I have kept that bellville washer on the hub. It is an active separation feature. As I think I mentioned somewhere, the difference between the unsprung bellville washer and it’s washer and the friction plate height is very close, I won’t say exact anymore, to the .125mm for each space. When the pressure plate is disengaged, this first plate, at the hub, has to wait its turn to separate. That bellville washer gives a little push to the rest of the plates. I have wondered about a clutch where each pair of plates had a bellville washer. Little dictators, nothing to see move along. I agree more space on the hub for the plates to shift would be where I would start.
I have to think those that designed this clutch had something in mind. The characteristics they were after resulted in some trade offs. This is pure speculation, this bike was designed to be fast through the gears. 2.8 seconds! Is the small amount the clutch lever has to be pulled to initiate a gear change, one of those trade offs? Speed over clunk.

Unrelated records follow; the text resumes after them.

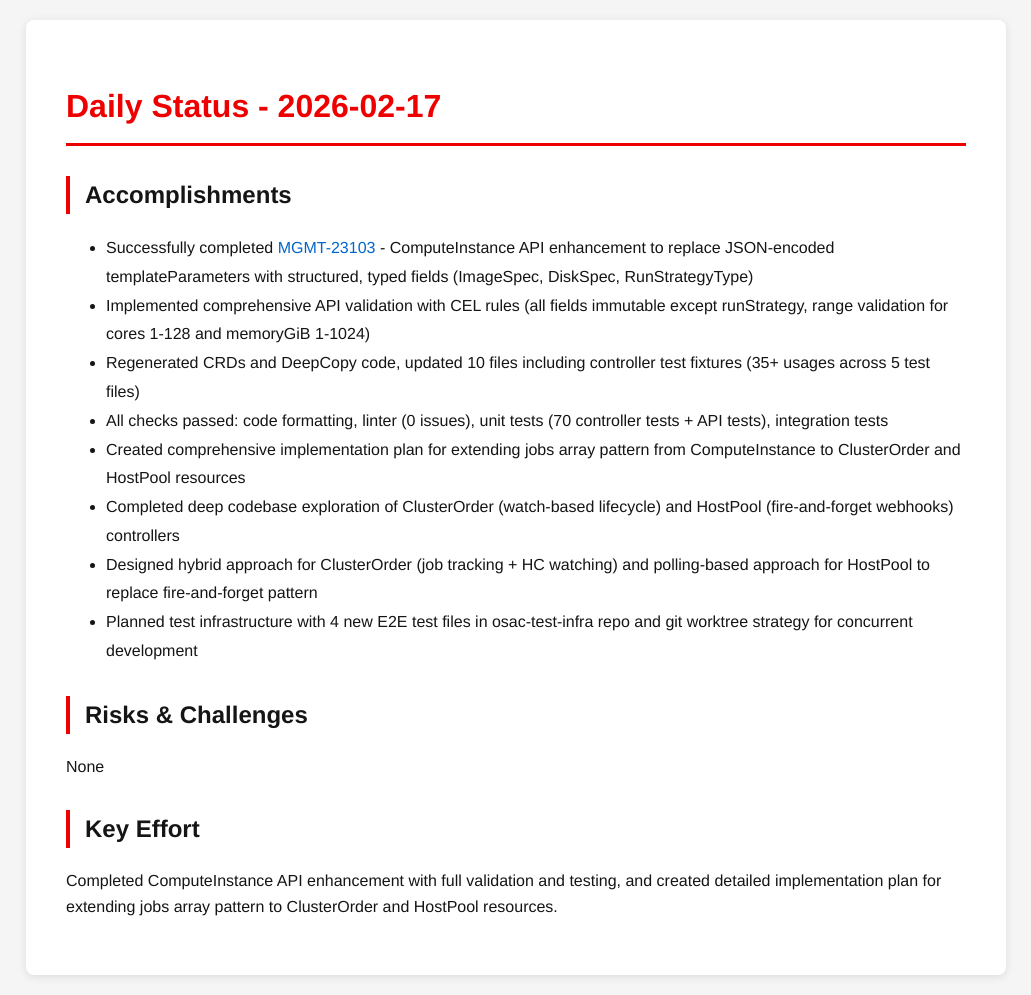
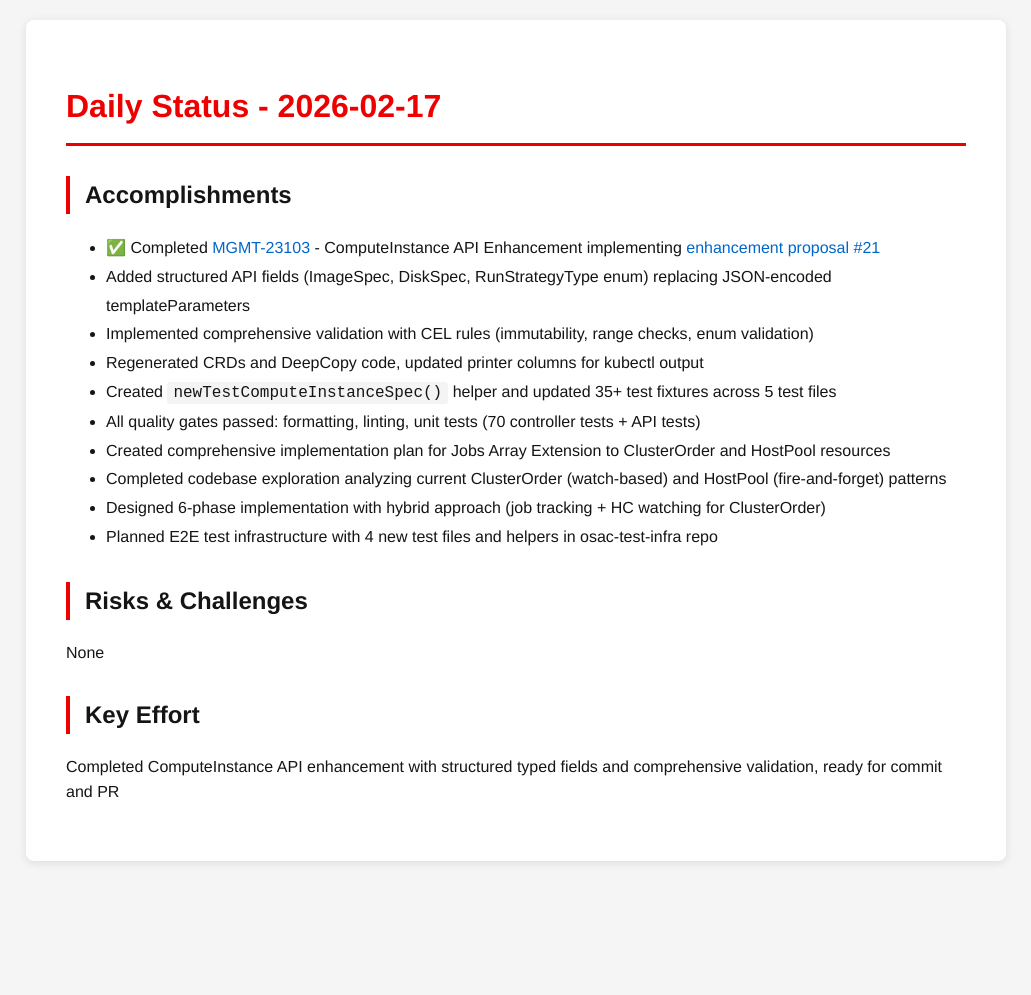
Before and after one commit to tzvatot/daily-status, a Jekyll site: the page built from 2026-02-17.md, in a window 1280 px wide. Shown: the whole page, without its empty margins (124-1155 px from the left). Built offline with Jekyll 4.4.1, drawn with Linux system fonts in a browser that asks for light colours; after the commit the page ends 900 px from its top, so only the background shows below that.

Commit message:
Daily status update - 2026-02-17

```diff
--- a/2026-02-17.md
+++ b/2026-02-17.md
@@ -7,17 +7,19 @@ date: 2026-02-17
 # Daily Status - 2026-02-17
 
 ## Accomplishments
-- Successfully completed [MGMT-23103](https://issues.redhat.com/browse/MGMT-23103) - ComputeInstance API enhancement to replace JSON-encoded templateParameters with structured, typed fields (ImageSpec, DiskSpec, RunStrategyType)
-- Implemented comprehensive API validation with CEL rules (all fields immutable except runStrategy, range validation for cores 1-128 and memoryGiB 1-1024)
-- Regenerated CRDs and DeepCopy code, updated 10 files including controller test fixtures (35+ usages across 5 test files)
-- All checks passed: code formatting, linter (0 issues), unit tests (70 controller tests + API tests), integration tests
-- Created comprehensive implementation plan for extending jobs array pattern from ComputeInstance to ClusterOrder and HostPool resources
-- Completed deep codebase exploration of ClusterOrder (watch-based lifecycle) and HostPool (fire-and-forget webhooks) controllers
-- Designed hybrid approach for ClusterOrder (job tracking + HC watching) and polling-based approach for HostPool to replace fire-and-forget pattern
-- Planned test infrastructure with 4 new E2E test files in osac-test-infra repo and git worktree strategy for concurrent development
+- ✅ Completed [MGMT-23103](https://issues.redhat.com/browse/MGMT-23103) - ComputeInstance API Enhancement implementing [enhancement proposal #21](https://github.com/osac-project/enhancement-proposals/pull/21)
+- Added structured API fields (ImageSpec, DiskSpec, RunStrategyType enum) replacing JSON-encoded templateParameters
+- Implemented comprehensive validation with CEL rules (immutability, range checks, enum validation)
+- Regenerated CRDs and DeepCopy code, updated printer columns for kubectl output
+- Created `newTestComputeInstanceSpec()` helper and updated 35+ test fixtures across 5 test files
+- All quality gates passed: formatting, linting, unit tests (70 controller tests + API tests)
+- Created comprehensive implementation plan for Jobs Array Extension to ClusterOrder and HostPool resources
+- Completed codebase exploration analyzing current ClusterOrder (watch-based) and HostPool (fire-and-forget) patterns
+- Designed 6-phase implementation with hybrid approach (job tracking + HC watching for ClusterOrder)
+- Planned E2E test infrastructure with 4 new test files and helpers in osac-test-infra repo
 
 ## Risks & Challenges
 None
 
 ## Key Effort
-Completed ComputeInstance API enhancement with full validation and testing, and created detailed implementation plan for extending jobs array pattern to ClusterOrder and HostPool resources.
+Completed ComputeInstance API enhancement with structured typed fields and comprehensive validation, ready for commit and PR
```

I initially spent weeks trying different ways to add oil. Lack of oil has been the gold standard. I could not change the clunk in any way by trying to increase the oil. This embedded idea of not enough oil I think comes from the wear seen on the hub and pressure plate. I’m starting to think that the ‘clunk’ itself adds to the wear. This rotating mass comes to a sudden stop. Seems there is some sliding of the plates under pressure until they break. One of Patrique Hofmann’s early videos shows the clutch he has removed from his bike. The whole thing was bone dry. The hub and first plate as well as the friction against the pressure plate were worn bare. But all the middle plates looked fine. He remarks that he is surprised it didn’t blow up. There were a few issues with oil nozzle and oil holes. For me this pointed to where the amount of oil was important. The middle of the clutch pack needed just enough oil that it’s shear strength is easily overcome. (Shear strength, that was the word I was looking for. Fluid coupling as a term is more all encompassing. Shear strength is more specific.). At the hub and at the pressure plate is where oil is the most critical.